There are a lot of resources online to help you choose a college major and career. How do you ensure that you are consuming quality content? My suggestion would be – look at the producers of the content. The sources should be assessed for reliability, quality, scope, and relevance. Another crucial point is that the fact, figures, prospects, and outlooks on these online resources might not be exactly applicable to your personal context and should be interpreted accordingly.
For introductory and fundamental information, university career websites could be a good place to start. Most international universities have career centers which disseminate relevant information on their websites (e.g. Gustavus College Career Center, Kansas State University Career Center).
Besides universities, there are career services either sponsored by governments (e.g. Handbook from United States Department of Labor, National Career Service from Ministry of Labor and Employment, India) and nonprofits (e.g. Careerdishanepal.org, Learnhowtobecome.org) or commercial career counseling websites providing you free resources while also offering their fee-based services (e.g. Mindler.com, Careerguide.com ).
You can also use mobile apps aimed at helping you find the right career (PathSource, Sokanu).
For diverse career-related articles, you can check career advice blogs (e.g. Muse, Thebalancecareers.com ), and career sections within general publications (e.g. TheGuardian.com/careers, Sciencemag.org/careers ).
In the following paragraphs, I will be listing online resources under different information categories:
Exploring Options: College Major and Career Profiles
MyMajors.com is a website with an extensive list of college major and career profiles. Major profiles include description, courses, related majors, and the careers associated with the major. Career profiles include description, skills and knowledge required, salary information and majors relevant to the career.
Occupational Outlook Handbook, produced by US Department of Labor, is a comprehensive resource material to get a detailed overview of various careers. It provides information on duties, work environment, education and skills required, pay, job outlook, and link to similar occupations.

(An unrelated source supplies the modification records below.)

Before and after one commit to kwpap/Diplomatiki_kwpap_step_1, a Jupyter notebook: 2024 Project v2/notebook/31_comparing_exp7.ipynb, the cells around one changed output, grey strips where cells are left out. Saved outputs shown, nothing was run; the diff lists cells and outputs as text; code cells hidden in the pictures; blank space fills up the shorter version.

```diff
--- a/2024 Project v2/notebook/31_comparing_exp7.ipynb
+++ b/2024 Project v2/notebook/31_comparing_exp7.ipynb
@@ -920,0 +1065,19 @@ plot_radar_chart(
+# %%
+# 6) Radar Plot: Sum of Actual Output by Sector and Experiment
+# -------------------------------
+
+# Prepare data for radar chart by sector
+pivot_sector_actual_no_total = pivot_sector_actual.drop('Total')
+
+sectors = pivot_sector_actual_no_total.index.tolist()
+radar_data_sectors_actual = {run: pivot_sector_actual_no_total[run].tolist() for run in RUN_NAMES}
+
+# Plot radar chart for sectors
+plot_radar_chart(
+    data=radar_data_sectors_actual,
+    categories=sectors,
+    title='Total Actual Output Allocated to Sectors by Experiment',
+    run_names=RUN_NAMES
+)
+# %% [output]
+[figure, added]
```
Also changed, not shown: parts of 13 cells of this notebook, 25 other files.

Since the handbook is created in the context of the American economy, all facts are not going to be applicable for Nepal. Still, it could be a good entry point to explore options.
My Next Move , also sponsored by US Department of Labor, displays career profiles in a compact and interactive form. It allows users to make career search through keywords, browsing industries or through their interest profile.
You can also explore video libraries on college majors and careers:
Exploring Yourself: Self-Assessments
There are various assessment tools to help you decide on choosing right college major and career. Those assessment tools ask you questions about your personality, needs, skills, preferences, and interests and give you a suggested list of majors and careers.
You should be however mindful that those assessment tools are there just to open up your mind to various options and not the definitive guide to your future.
- What College Major is Right for You?, MyMajors.com
- What should I major in quiz, Loyola University
- College major personality quiz, ThoughtCo
- Interest Profiler, O*Net
- Sokanu Career Test
- Skills Matcher, CareerOneStop
- Career Aptitude Test, Rasmussen College
Making the Plan: Lessons and Inspirations
Knowing about ourselves and the possibilities out there prepares us for our decision making process of major and career selection. But the process of making the decision can still be very confusing and overwhelming.
Again, university career centers can be your start point to learn the basics. For example,the document titled ‘Choosing a Major or Occupation’ from Florida State University Career Center gives step-wise guidance for major selection and career decision-making process.
Besides universities, various online platforms produce articles and resources to help you guide in this process. Exploring those resources will definitely help you cultivate deeper insights and make wiser decisions.
- Top 10 Ways to Find Your Career Path, LifeHacker
- Six Myths About Choosing a College Major, New York Times
- Four Steps to Choosing a College Major, New York Times
- 5 Signs You’re in the Wrong Profession, Inc.
- Talks to help you pick your major, TED Playlist
- Talks to help you find the right job, TED Playlist
- Talks to kickstart your next career, TED Playlist
More from Chautaari
Author: Dovan Rai
Dovan is passionate about education technology and worked at OLE Nepal, where she designed educational software for public schools in Nepal. She has a PhD in Computer Science from Worcester Polytechnic Institute, USA